 Today would have been my fathers birthday - he'd have enjoyed the company.

(selection of outtakes)

 In the days of photo-chemistry I operated within the confines of the characteristics of manufacturer's film and papers. Once the shutter was pressed the process came to an end, save a few arbitrary adjustments made by the printer. The photographic community's appetite for manipulation was whet with the advent of (Ilford) Multi-Grade. They embraced it's ability to allow the manipulation of not only exposure but also contrast. The photographer (or printer) could be further imbued in the image by the shake of a mask or wave of a dodging wand.

A liquid crystal now radiates where a halide crystal once burned and the physical imprint continues through the photographer's stylus. The connection is strengthened and expanded exponentially through the myriad tones, colours and hues at the disposal of today's photographer.
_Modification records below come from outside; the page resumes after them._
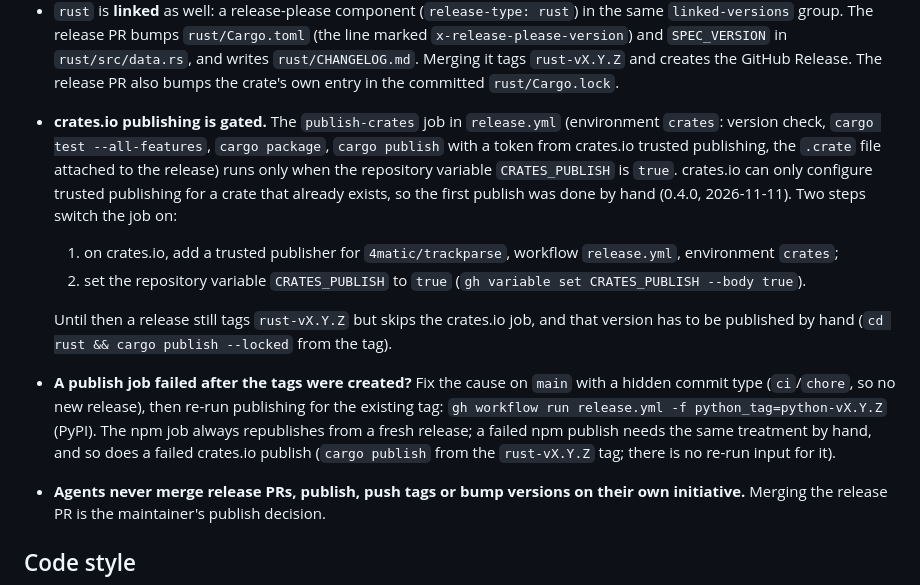
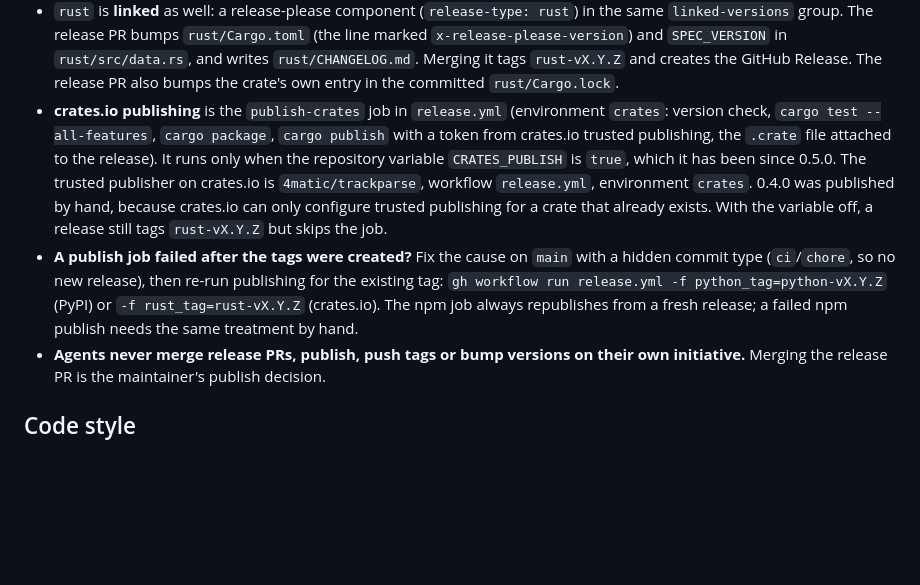
Before and after one commit to 4matic/trackparse, a Markdown page: AGENTS.md, the part around the change. GitHub-like rendering; blank space fills up the shorter version.

Commit message:
docs: crates.io publishing is on, and the re-run input for it

```diff
--- a/AGENTS.md
+++ b/AGENTS.md
@@ -514,24 +514,19 @@ Version rules:
   `x-release-please-version`) and `SPEC_VERSION` in `rust/src/data.rs`, and writes
   `rust/CHANGELOG.md`. Merging it tags `rust-vX.Y.Z` and creates the GitHub Release. The release PR
   also bumps the crate's own entry in the committed `rust/Cargo.lock`.
-- **crates.io publishing is gated.** The `publish-crates` job in `release.yml` (environment
-  `crates`: version check, `cargo test --all-features`, `cargo package`, `cargo publish` with a
-  token from crates.io trusted publishing, the `.crate` file attached to the release) runs only
-  when the repository variable `CRATES_PUBLISH` is `true`. crates.io can only configure trusted
-  publishing for a crate that already exists, so the first publish was done by hand (0.4.0,
-  2026-11-11). Two steps switch the job on:
-  1. on crates.io, add a trusted publisher for `4matic/trackparse`, workflow `release.yml`,
-     environment `crates`;
-  2. set the repository variable `CRATES_PUBLISH` to `true`
-     (`gh variable set CRATES_PUBLISH --body true`).
-
-  Until then a release still tags `rust-vX.Y.Z` but skips the crates.io job, and that version
-  has to be published by hand (`cd rust && cargo publish --locked` from the tag).
+- **crates.io publishing** is the `publish-crates` job in `release.yml` (environment `crates`:
+  version check, `cargo test --all-features`, `cargo package`, `cargo publish` with a token from
+  crates.io trusted publishing, the `.crate` file attached to the release). It runs only when the
+  repository variable `CRATES_PUBLISH` is `true`, which it has been since 0.5.0. The trusted
+  publisher on crates.io is `4matic/trackparse`, workflow `release.yml`, environment `crates`.
+  0.4.0 was published by hand, because crates.io can only configure trusted publishing for a
+  crate that already exists. With the variable off, a release still tags `rust-vX.Y.Z` but skips
+  the job.
 - **A publish job failed after the tags were created?** Fix the cause on `main` with a hidden commit
   type (`ci`/`chore`, so no new release), then re-run publishing for the existing tag:
-  `gh workflow run release.yml -f python_tag=python-vX.Y.Z` (PyPI). The npm job always republishes
-  from a fresh release; a failed npm publish needs the same treatment by hand, and so does a failed
-  crates.io publish (`cargo publish` from the `rust-vX.Y.Z` tag; there is no re-run input for it).
+  `gh workflow run release.yml -f python_tag=python-vX.Y.Z` (PyPI) or
+  `-f rust_tag=rust-vX.Y.Z` (crates.io). The npm job always republishes from a fresh release; a
+  failed npm publish needs the same treatment by hand.
 - **Agents never merge release PRs, publish, push tags or bump versions on their own initiative.**
   Merging the release PR is the maintainer's publish decision.
 
```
The digital palette marks the departure from the one-click traditionalist.

After more than a decade in my Adobe cell I have developed a synergy integral to the creating of my images. Intervention by the most skillful pixel surgeon only derails expression and severs the creative link.

No one else can do this for me - I won't to apportion credit for my vision.